I sat on a porch and ate a green apple today. I can't speak to what kind of apple it was - I wish I was better versed in my apple varieties - but let's just go with Granny Smith, as I imagine that to be green. And as I sat gazing at the apple in my hand, I found that I was satisfied. In that moment, I had no material need. I wasn't obsessing over the hazy cloud surrounding my 5 or 10 year plan.
Sometimes, it's that simple. Just yesterday, I sharpened a pencil using only a razor. Hacking away until the wood segued way into lead, I was satisfied. Our world is oversaturated with an abundance of material wealth and desire for significance and success. And those are all amazing privileges, but sometimes, it can also be distracting in the hunger for more. And more. And more and more.
Life out here in Louisiana is so simple. Simple, yet complex. Family members grow up in homes right down the block from one other. People don't leave New Orleans, at least they didn't used to. So when Katrina hit, many victims didn't have other family members in other states to turn to or stay with. Louisiana is all they know.
Our days as volunteers working with the St. Bernard Project consist of installing insulation and drywalling. I always thought that if I were in charge of physically building civilizations, we would still be stuck in the Neanderthal stage. Now, with my adeptness with the power tools (and apparently, a razor), we just might make it to Cro-Magnon societies after all.
The communities are not what I expected. Rows of brick homes line the blocks of the St. Bernard Parish. You see ramshackle houses surrounded by piles of rubble right alongside remodeled homes with Halloween decorations on the lawn. Halloween seems to have come early this year. Initially, I was confused by the income levels of the homeowners. These homes are relatively large by California standards - I had imagined poverty and desolation to resemble more East LA or Compton, and these brick homes, although demolished, looked like they had once been rather nice. But I suppose anything would've looked nicer than what I had pictured. I soon learned that these brick foundations once housed the working class.

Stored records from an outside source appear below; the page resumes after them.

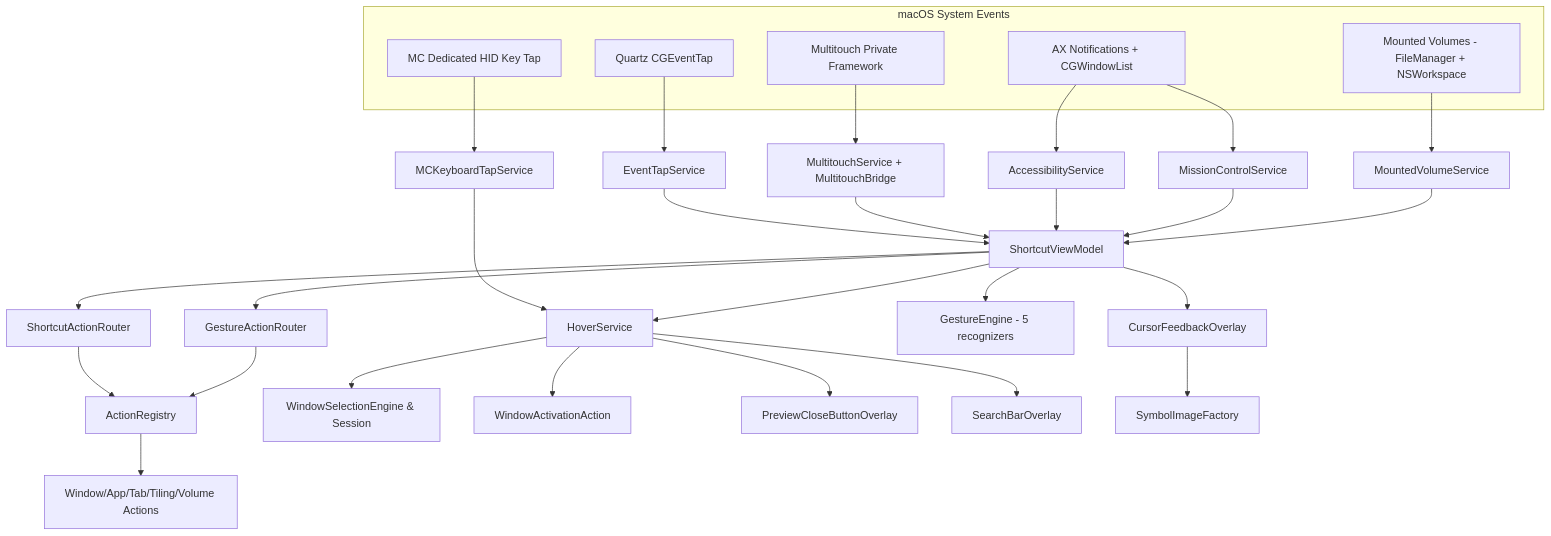
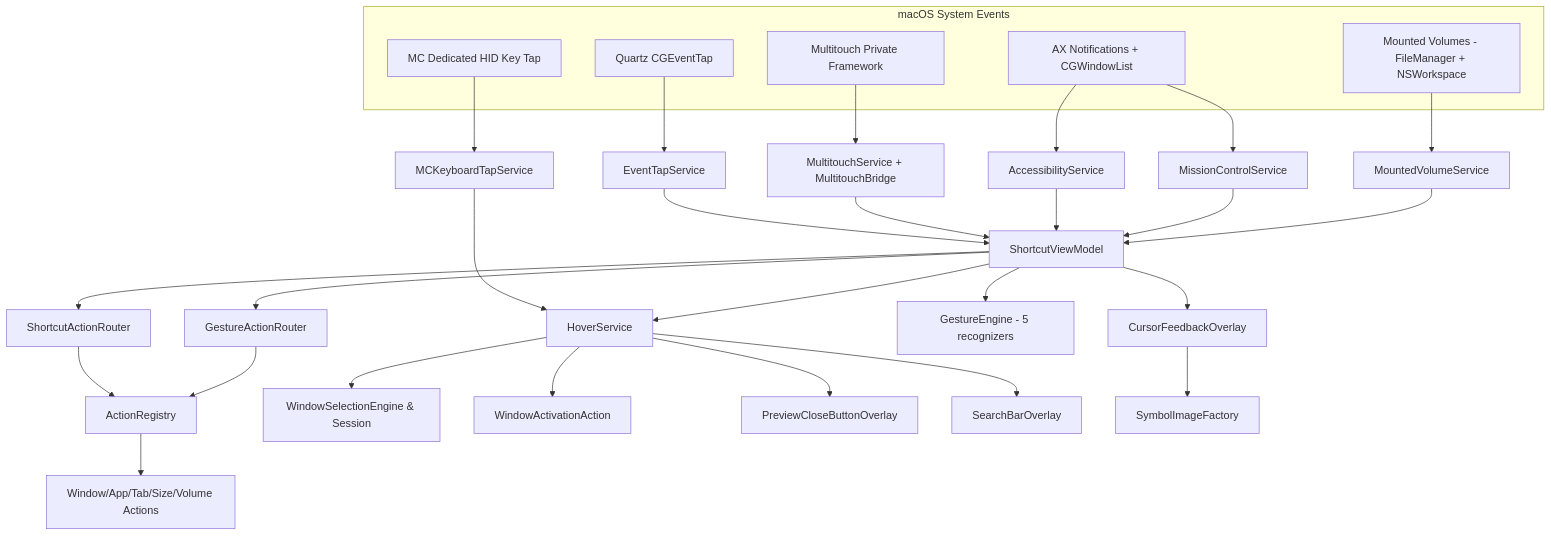
Before and after one commit to ShubhamJ010/MCSC: the first of 3 diagrams in docs/ARCHITECTURE.md, drawn with Mermaid. The commit also changed other lines of this file and 6 other files, not shown here.

First line of the commit message:
refactor(actions): rename tiling->size, window->windowControl and move to WindowActions/ (option A)

````diff
--- a/docs/ARCHITECTURE.md
+++ b/docs/ARCHITECTURE.md
@@ -83,30 +83,30 @@
 ```mermaid
 flowchart TB
     subgraph System[macOS System Events]
       CG[Quartz CGEventTap]
       KBD[MC Dedicated HID Key Tap]
       MT[Multitouch Private Framework]
       AX[AX Notifications + CGWindowList]
       VOL[Mounted Volumes - FileManager + NSWorkspace]
     end
     CG --> ETS[EventTapService]
     KBD --> KTS[MCKeyboardTapService]
     MT --> MTS[MultitouchService + MultitouchBridge]
     AX --> ACS[AccessibilityService]
     AX --> MCS[MissionControlService]
     VOL --> MVS[MountedVolumeService]
     ETS & MTS & ACS & MCS & MVS --> VM[ShortcutViewModel]
     KTS --> HS[HoverService]
     VM --> SR[ShortcutActionRouter]
     VM --> GR[GestureActionRouter]
     VM --> GE[GestureEngine - 5 recognizers]
     VM --> HS
     VM --> CF[CursorFeedbackOverlay]
     SR & GR --> REG[ActionRegistry]
-    REG --> WA[Window/App/Tab/Tiling/Volume Actions]
+    REG --> WA[Window/App/Tab/Size/Volume Actions]
     HS --> WSE[WindowSelectionEngine & Session]
     HS --> WAA[WindowActivationAction]
     HS --> PCO[PreviewCloseButtonOverlay]
     HS --> SBO[SearchBarOverlay]
     CF --> SF[SymbolImageFactory]
 ```
````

It's a bit unsettling - the thought that while a week's worth of work may amount to insulating and drywalling the insides of one house, the house remains unfinished. And that this is just one house in one block, where maybe 85% of the houses require rebuilding or demolition. One block in one neighborhood. One neighborhood in one town - one still very devastated town, two years after a natural disaster. It's not just unsettling; it's absurd.
It's not, however, as discouraging as I thought it would be. And here's why. I often used to think that with disasters or injustices of this magnitude, how could one individual possibly help in any significant way? I would be daunted at first sight and shy away from any real aid or responsibility, figuring there was not much I could do. And so I wouldn't and would eventually be distracted and forget. But here's where I was wrong: significance doesn't matter. Numbers, statistics, heroic tendencies - none of that really matters. I hope I'm making sense. It doesn't matter the number of people you help but that you helped. That you come down and have conversations and just listen and remember. And that counts for something.
And so today, after a full day of drywalling, I was simply content biting into the crisp fruit within my grasp on a hot Louisiana autumn day.